If your thoughts become too overwhelming, or you need support processing these questions to seek support from a counselor. It is important to note that meaning-making can occur soon after notification of loss or months after. As mentioned previously, everyone’s process is different. Do not push yourself through this process if you are not ready.

With the far-reaching impact that COVID-19 has, it is likely someone you know and cares for experienced a loss.

It is important that despite social distancing, there are things that can be done to support them through the loss.

First, ask honestly and directly how they are doing. Even though you cannot physically visit the person consider video messaging, text, phone, or email. If they do not have the words to fully express the loss – it is ok. It may mean they are just not ready. Do not feel you have to wait for them to ask for something.

Things to consider doing for them while practicing social distancing: send groceries, prepared food, flowers, or clean up their front yard. You might not be able to physically sit with the person, but you can still be a strong source of emotional support.

These are unprecedented times and will have a lasting impact on society.
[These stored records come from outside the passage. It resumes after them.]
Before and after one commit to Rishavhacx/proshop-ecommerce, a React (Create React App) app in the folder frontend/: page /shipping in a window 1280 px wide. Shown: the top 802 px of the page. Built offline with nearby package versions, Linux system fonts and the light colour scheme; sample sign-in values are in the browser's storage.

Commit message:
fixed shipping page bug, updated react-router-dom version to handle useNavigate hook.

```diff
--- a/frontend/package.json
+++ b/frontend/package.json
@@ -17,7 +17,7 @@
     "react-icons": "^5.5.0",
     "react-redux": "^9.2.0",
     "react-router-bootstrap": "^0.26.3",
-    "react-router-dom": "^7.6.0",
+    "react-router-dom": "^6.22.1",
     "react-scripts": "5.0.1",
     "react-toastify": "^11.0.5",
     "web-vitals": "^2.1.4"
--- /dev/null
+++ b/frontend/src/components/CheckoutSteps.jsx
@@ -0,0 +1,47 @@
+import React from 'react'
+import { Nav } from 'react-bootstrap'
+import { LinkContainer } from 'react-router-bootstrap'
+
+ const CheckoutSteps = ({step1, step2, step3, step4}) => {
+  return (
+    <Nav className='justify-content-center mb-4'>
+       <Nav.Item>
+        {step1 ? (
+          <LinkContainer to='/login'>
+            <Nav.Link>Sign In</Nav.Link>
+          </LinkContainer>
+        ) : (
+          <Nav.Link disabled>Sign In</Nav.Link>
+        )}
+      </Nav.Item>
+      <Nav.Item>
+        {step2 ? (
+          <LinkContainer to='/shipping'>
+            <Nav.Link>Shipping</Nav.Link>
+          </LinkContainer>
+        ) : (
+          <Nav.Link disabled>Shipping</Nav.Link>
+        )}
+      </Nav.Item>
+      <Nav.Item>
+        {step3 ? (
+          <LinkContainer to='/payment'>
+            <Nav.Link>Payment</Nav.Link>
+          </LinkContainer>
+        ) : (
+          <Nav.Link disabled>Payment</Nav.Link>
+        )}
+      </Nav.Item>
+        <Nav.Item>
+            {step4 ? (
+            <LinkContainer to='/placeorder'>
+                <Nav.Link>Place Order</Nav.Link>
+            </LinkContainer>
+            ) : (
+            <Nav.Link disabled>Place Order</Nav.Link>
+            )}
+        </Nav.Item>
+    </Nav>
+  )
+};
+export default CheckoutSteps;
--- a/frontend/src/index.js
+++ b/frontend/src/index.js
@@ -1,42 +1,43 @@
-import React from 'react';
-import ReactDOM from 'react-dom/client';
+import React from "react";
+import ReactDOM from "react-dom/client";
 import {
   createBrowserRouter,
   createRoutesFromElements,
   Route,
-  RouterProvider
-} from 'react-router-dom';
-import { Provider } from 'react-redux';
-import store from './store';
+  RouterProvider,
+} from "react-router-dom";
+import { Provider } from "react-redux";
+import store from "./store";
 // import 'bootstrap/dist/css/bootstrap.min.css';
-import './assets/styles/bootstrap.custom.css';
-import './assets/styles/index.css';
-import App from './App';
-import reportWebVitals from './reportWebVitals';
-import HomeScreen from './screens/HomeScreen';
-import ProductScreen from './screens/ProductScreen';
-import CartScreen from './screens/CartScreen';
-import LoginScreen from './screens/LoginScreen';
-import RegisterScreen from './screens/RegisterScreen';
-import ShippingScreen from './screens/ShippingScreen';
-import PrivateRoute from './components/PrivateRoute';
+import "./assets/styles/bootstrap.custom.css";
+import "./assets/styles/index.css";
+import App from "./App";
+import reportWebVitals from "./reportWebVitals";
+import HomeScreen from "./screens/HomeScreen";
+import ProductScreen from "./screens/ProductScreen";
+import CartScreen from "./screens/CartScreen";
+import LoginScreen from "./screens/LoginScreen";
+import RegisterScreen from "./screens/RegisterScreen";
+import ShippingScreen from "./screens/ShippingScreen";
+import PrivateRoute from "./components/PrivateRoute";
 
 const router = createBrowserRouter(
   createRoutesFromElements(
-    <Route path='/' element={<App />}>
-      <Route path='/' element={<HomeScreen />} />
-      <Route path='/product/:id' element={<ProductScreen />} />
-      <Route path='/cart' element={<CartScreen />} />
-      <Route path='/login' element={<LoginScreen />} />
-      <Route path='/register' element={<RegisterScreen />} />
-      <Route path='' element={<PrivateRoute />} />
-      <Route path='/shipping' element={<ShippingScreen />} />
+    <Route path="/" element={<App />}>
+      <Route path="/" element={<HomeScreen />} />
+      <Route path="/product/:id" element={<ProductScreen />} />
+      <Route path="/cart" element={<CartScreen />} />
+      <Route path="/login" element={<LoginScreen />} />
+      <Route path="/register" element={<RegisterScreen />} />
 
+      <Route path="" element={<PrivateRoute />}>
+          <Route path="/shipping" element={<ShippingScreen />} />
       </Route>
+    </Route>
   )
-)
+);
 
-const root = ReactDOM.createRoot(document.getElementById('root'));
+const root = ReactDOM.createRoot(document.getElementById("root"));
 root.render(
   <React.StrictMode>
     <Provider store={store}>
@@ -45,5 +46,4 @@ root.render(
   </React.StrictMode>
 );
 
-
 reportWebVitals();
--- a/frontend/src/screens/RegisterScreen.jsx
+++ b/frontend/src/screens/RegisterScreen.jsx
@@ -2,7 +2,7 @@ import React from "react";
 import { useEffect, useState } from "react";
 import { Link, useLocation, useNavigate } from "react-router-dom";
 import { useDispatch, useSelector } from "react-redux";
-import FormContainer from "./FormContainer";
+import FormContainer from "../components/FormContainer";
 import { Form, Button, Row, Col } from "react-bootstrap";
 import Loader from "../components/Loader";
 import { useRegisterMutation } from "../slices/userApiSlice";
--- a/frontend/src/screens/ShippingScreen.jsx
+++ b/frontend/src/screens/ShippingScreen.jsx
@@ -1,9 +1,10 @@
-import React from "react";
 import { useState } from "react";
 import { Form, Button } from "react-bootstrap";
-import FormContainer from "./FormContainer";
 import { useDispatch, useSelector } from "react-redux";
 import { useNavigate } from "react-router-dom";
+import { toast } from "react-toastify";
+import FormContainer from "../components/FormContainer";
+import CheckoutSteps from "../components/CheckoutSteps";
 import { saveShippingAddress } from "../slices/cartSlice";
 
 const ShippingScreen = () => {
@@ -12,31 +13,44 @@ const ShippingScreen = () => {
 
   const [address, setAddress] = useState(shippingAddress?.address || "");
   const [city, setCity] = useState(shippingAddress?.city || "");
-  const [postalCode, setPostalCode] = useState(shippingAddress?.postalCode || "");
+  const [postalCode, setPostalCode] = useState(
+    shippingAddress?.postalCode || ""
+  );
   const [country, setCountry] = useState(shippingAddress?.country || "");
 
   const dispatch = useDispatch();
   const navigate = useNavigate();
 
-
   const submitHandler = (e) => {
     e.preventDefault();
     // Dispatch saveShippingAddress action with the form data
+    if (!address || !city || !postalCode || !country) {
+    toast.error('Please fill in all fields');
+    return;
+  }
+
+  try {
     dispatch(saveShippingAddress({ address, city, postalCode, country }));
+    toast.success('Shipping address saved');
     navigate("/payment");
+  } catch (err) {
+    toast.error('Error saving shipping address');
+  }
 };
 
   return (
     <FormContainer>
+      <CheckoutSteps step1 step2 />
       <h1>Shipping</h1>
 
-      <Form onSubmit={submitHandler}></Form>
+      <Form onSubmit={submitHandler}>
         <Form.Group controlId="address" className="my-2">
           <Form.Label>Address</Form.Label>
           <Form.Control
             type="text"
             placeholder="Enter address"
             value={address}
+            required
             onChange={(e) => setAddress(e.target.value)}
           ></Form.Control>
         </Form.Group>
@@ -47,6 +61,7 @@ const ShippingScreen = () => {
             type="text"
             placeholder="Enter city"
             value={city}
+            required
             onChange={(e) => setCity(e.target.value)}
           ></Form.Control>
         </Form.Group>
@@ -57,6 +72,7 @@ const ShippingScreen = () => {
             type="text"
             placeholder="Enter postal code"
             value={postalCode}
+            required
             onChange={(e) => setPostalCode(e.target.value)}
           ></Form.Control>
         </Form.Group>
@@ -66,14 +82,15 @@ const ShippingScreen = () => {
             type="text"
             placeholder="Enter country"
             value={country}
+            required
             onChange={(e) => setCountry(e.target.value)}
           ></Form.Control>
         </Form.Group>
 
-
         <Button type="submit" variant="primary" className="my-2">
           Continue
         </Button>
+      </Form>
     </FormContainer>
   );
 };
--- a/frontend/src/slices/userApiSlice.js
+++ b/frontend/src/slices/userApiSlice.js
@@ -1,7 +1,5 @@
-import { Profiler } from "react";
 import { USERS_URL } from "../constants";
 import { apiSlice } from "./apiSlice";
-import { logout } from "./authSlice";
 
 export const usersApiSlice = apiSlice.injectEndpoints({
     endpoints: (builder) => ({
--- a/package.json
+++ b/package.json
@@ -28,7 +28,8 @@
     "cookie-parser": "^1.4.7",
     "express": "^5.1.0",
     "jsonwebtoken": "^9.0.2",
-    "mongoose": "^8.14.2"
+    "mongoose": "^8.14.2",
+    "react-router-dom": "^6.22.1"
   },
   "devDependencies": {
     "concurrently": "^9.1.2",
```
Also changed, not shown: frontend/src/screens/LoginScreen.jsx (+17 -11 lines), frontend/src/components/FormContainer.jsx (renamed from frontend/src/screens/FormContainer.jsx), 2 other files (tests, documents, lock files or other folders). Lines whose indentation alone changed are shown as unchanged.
For those who suffered a loss, it can be increasingly traumatic.

Social distancing and travel restrictions can make survivors feel isolated, uninvolved, helpless, and guilt-ridden.

Although the mindful approaches listed here cannot take away all of the pain of losing a loved one, it can support the grieving process.

(Maj. Jessica-Lynn Stanley is a licensed independent clinical social worker.)